= Beginning of Section =

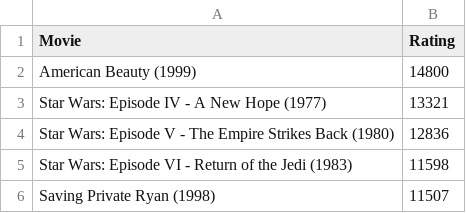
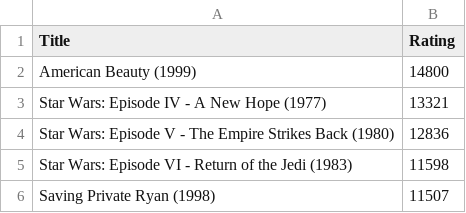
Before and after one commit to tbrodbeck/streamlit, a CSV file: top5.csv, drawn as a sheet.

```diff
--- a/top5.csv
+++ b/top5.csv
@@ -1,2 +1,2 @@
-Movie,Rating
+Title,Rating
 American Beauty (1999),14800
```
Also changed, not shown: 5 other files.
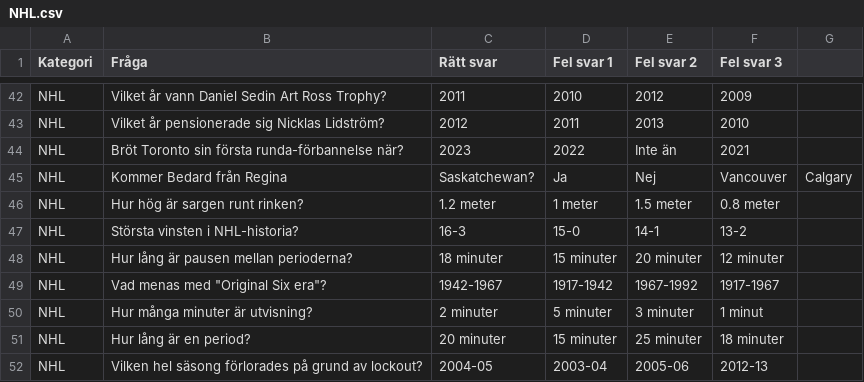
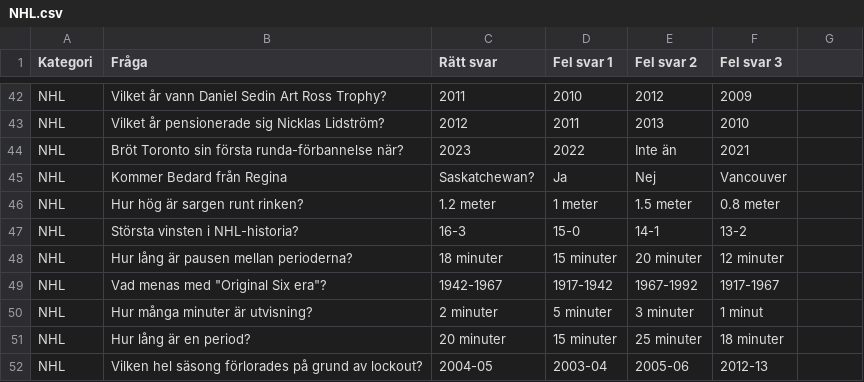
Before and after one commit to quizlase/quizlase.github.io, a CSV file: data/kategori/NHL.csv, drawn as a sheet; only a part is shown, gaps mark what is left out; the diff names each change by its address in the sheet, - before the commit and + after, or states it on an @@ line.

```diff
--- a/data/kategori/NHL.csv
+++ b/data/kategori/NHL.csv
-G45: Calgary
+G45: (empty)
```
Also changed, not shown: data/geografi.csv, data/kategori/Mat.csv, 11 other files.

= End of Section =

WORK INSTRUCTION | Drop the images and repeat the data exactly.

TASK SOLUTION |
Before and after one commit to tbrodbeck/streamlit, a CSV file: top5.csv, drawn as a sheet.

```diff
--- a/top5.csv
+++ b/top5.csv
@@ -1,2 +1,2 @@
-Movie,Rating
+Title,Rating
 American Beauty (1999),14800
```
Also changed, not shown: 5 other files.
Before and after one commit to quizlase/quizlase.github.io, a CSV file: data/kategori/NHL.csv, drawn as a sheet; only a part is shown, gaps mark what is left out; the diff names each change by its address in the sheet, - before the commit and + after, or states it on an @@ line.

```diff
--- a/data/kategori/NHL.csv
+++ b/data/kategori/NHL.csv
-G45: Calgary
+G45: (empty)
```
Also changed, not shown: data/geografi.csv, data/kategori/Mat.csv, 11 other files.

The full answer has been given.